One of the criticisms peace researchers and the media have been facing recently has been their focus on the top-down approach in addressing challenges of sustainable peace in post conflict countries. Limited attempts have been made to explore grass roots bottom-up approaches that reflect the concerns and challenges of those who are trying to cope with and manage those challenges. The proposed conference in Africa, home to the world’s most devastating civil wars that took over 10 million lives in the past three decades, seeks to address this gap.

Moreover, many of the people most exposed and vulnerable to environmental or pandemic disasters in this region and others have also been exposed to violent conflict, and rarely get an opportunity to represent themselves other than through the filter of the media. This conference will therefore also explore interrelationships between disaster, development, conflict and media related perspectives on peace and human security with an explicit aim of advancing research, policy and practice for each. Furthermore, the event takes place in the year following three further major policy orienting events, the outputs of which need to be considered within a conflict risk reduction, disaster and development framework. The conference follows the first year of the United Nations Sendai Framework for Disaster Risk Reduction 2015 – 2030, launch of Sustainable Development Goals and latest round of Climate Change Negotiations that took place late 2015.

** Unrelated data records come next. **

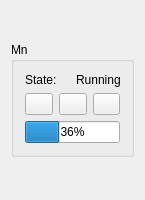
Above: ui_files/ui_simulation_controls_widget.ui from JYU-IBA/potku before the change. Below: the same form after it.
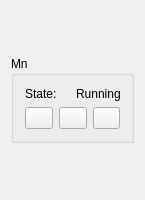
That is the form after the change. Icons and pictures are not drawn.

Commit message: Started on adding simulation controls view (WIP)

```diff
--- a/ui_files/ui_simulation_controls_widget.ui
+++ b/ui_files/ui_simulation_controls_widget.ui
@@ -148,19 +148,6 @@
         </item>
        </layout>
       </item>
-      <item>
-       <widget class="QProgressBar" name="progressBar">
-        <property name="value">
-         <number>36</number>
-        </property>
-        <property name="textVisible">
-         <bool>true</bool>
-        </property>
-        <property name="invertedAppearance">
-         <bool>false</bool>
-        </property>
-       </widget>
-      </item>
      </layout>
     </widget>
    </item>
```
The commit also changes 5 other files.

Thomas Pogge (2005), who will address the conference, has called upon the affluent Global North not only to pay for the ‘harm’ their forefathers have inflicted on the Global South through the slave trade and colonialism, but to stop inflicting this harm in the present form of neo-colonialism. This point was underscored by former IPRA Secretary General Katsuya Kodama at the 2012 IPRA conference in Tsu city in Japan when he argued: “a worldwide system had come about which gave special advantages to the developed countries, in ways whereby many developing countries had much of their wealth unfairly exploited and were unable, regardless of how much time might pass, to become ‘developed countries’ or to extricate themselves from poverty.”

The venue of the next IPRA conference, Freetown, Sierra Leone, the second African country to ever host the IPRA conference since the organization was founded in 1964, is very appropriate for such a conference theme, not least because of its recent history of suffering from one of Africa’s most brutal civil wars (1991-2002). This was addressed by one of the more successful hybrid war crimes courts (the Special Court for Sierra Leone), and it was declared in May 2014 by UN Secretary General Ban Ki-moon to have moved from a post conflict country to one of development. The 26th IPRA General Conference together with the 10th Dealing with Disasters (DwD) Conference intends to help generate interest amongst peace researchers in the global South and North in the way that exploitation of mineral and forestry resources in Sierra Leone and other African, Latin American and Asian countries has caused extensive damage. This is both to the environment and people, not only threatening post-conflict reconstruction efforts but reinforcing structural problems such as poverty. The progress of scholarly activity and its influence through reflection within practice and policy can potentially contribute significantly to the diffusion of this time-bomb to avert future conflicts. During the conference arrangements will be made for peace researchers to visit some of the historic relics of the civil war in Freetown such as the Peace Museum and the Special Court set up by the UN to try those who committed crimes against humanity.

New and Final Deadline on Monday May 23 2016 (MIDNIGHT–European Time), which must be done through the online submission system .

For online submissions Please Click Here <>


Applying for a Grant? Please click here <>